In Plyler, the Supreme Court ruled that a Texas law prohibiting state funds for undocumented students violated the equal protection clause of the U.S. Constitution. The release of Roos’s memoirs marks the 38th anniversary of the Supreme Court decision, a moment that has changed the lives of millions of undocumented students across the United States. 

In the memoir, Roos emerges from law school in California, during the heady days of the civil rights movement, energized and ready to get involved in immigration policy and practice. The books zips readers across the litany of advocacy organizations with which Roos has worked, criss-crossing geography and levels of government, while painting important lines between the conditions that influence making law, filing lawsuits, and the decision-making through the regulatory process.

Ultimately, through recounting the people and culture of specific places, Roos’s work is filled with critical and timely lessons for the next generation of immigration lawyers and advocates seeking to understand what has come before and what work has yet to be done.
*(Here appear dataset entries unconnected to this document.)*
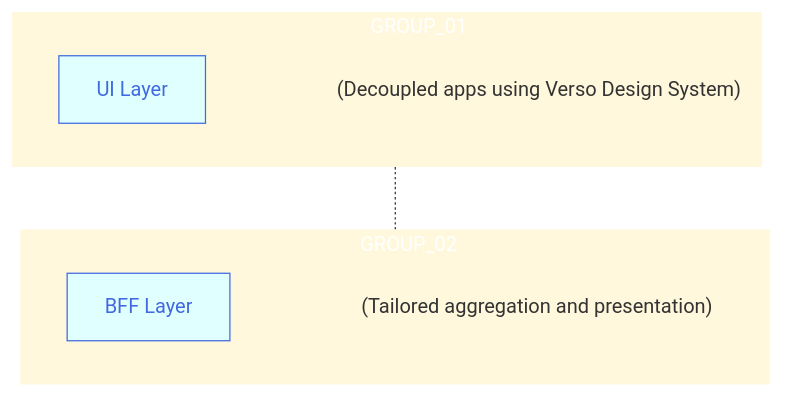
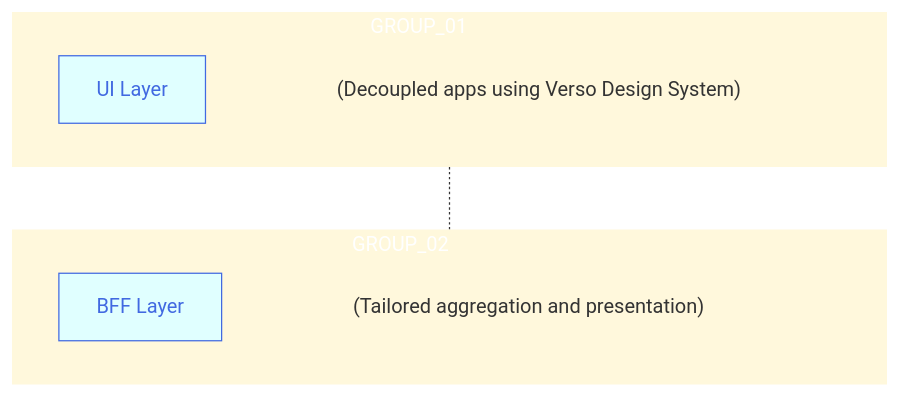
One commit to joe-dorward/samples changed the diagram in buttons_mermaid_v5.md. Above: the diagram before and after it, drawn with Mermaid.

````diff
--- a/buttons_mermaid_v5.md
+++ b/buttons_mermaid_v5.md
@@ -3,42 +3,42 @@
 ```mermaid
   %%{
     init: {
       "flowchart": { "markdownAutoWrap":"false", "textWrap":"false", "wrappingWidth": "100%" }
     }
   }%%
   flowchart TD
 
   classDef Button fill:lightcyan, stroke:royalblue, color:royalblue;
   classDef Note fill:transparent, stroke-width:0px
   %% ---------- ---------- ---------- ---------- ---------- ---------- ---------- ---------- ---------- ----------
   subgraph GROUP_01
     direction LR
 
     BUTTON_01_NOTE["(Decoupled apps using Verso Design System)"]:::Note
     BUTTON_01["UI Layer"]:::Button
     click BUTTON_01 "https://en.wikipedia.org/wiki/Main_Page" _blank
 
     BUTTON_01~~~
     BUTTON_01_NOTE
   end
   %% ---------- ---------- ---------- ---------- ---------- ---------- ---------- ---------- ---------- ----------
   subgraph GROUP_02
     direction LR
 
     BUTTON_02_NOTE["(Tailored aggregation and presentation)"]:::Note
     BUTTON_02["BFF Layer"]:::Button
     click BUTTON_02 "https://en.wikipedia.org/wiki/Main_Page" _blank
 
     BUTTON_02~~~
     BUTTON_02_NOTE
   end
   %% ---------- ---------- ---------- ---------- ---------- ---------- ---------- ---------- ---------- ----------
 
 GROUP_01-.-GROUP_02
 
 %%BUTTON_01-->BUTTON_02
 
-  style GROUP_01 fill:cornsilk, color:white, stroke-width:0px, width: 600px
-  style GROUP_02 fill:cornsilk, color:white, stroke-width:0px, width: 600px
+  style GROUP_01 fill:cornsilk, color:white, stroke-width:0px, width: 700px
+  style GROUP_02 fill:cornsilk, color:white, stroke-width:0px, width: 700px
 
 ```
````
In addition to Plyler, Roos has also be instrumental in many other extraordinary cases throughout his 40 years practicing law: 

  • Goss v Lopez
  • United States of America v State of Texas
  • Keyes v School District No. 1
  • Comité de Padres de Familia v Riles
  • Leticia A. v Board of Regents 
  • LULAC v State Board of Education 

To read an excerpt from Putting My Mind and Heart into Educational Equity, click here.

Praise for Putting My Mind and Heart into Educational Equity

Peter Roos’s account of his four decades of advocacy for educational equity for language minority and immigrant children is both unique and inspirational. It is a memoir, but because Roos is who he is, it is also a chronicle of some key battles for civil rights in education and an advocate’s guide to engaging the U.S. court system in the continuing fight for equal educational protection and treatment of all students, irrespective of immigration status, language background, or country of origin. This might sound like a heavy read, but it is anything but a dry or dusty accounting of legal issues in education. Rather, as Kenji Hakuta remarks in the preface, Roos’s story “at times overflows with his joy for the work and reveals [his] ample gusto for life.” It’s a book that, once started, you will not put down until you are done reading it. And then you will read it again.

–Lily Wong Fillmore, Professor Emerita, Graduate School of Education, The University of California, Berkeley

The Center for Applied Linguistics (CAL) is a non-profit organization founded in 1959. Headquartered in Washington DC, CAL has earned an international reputation for its contributions to the fields of bilingual and dual language education, English as a second language, world languages education, language policy, assessment, immigrant and refugee integration, literacy, dialect studies, and the education of linguistically and culturally diverse adults and children. CAL’s mission is to promote language learning and cultural understanding by serving as a trusted resource for research, services, and policy analysis. Through its work, CAL seeks solutions to issues involving language and culture as they relate to access and equity in education and society around the globe.


Trey Calvin, Communications Director, 

Posted On June 15, 2020
Posted On June 15, 2020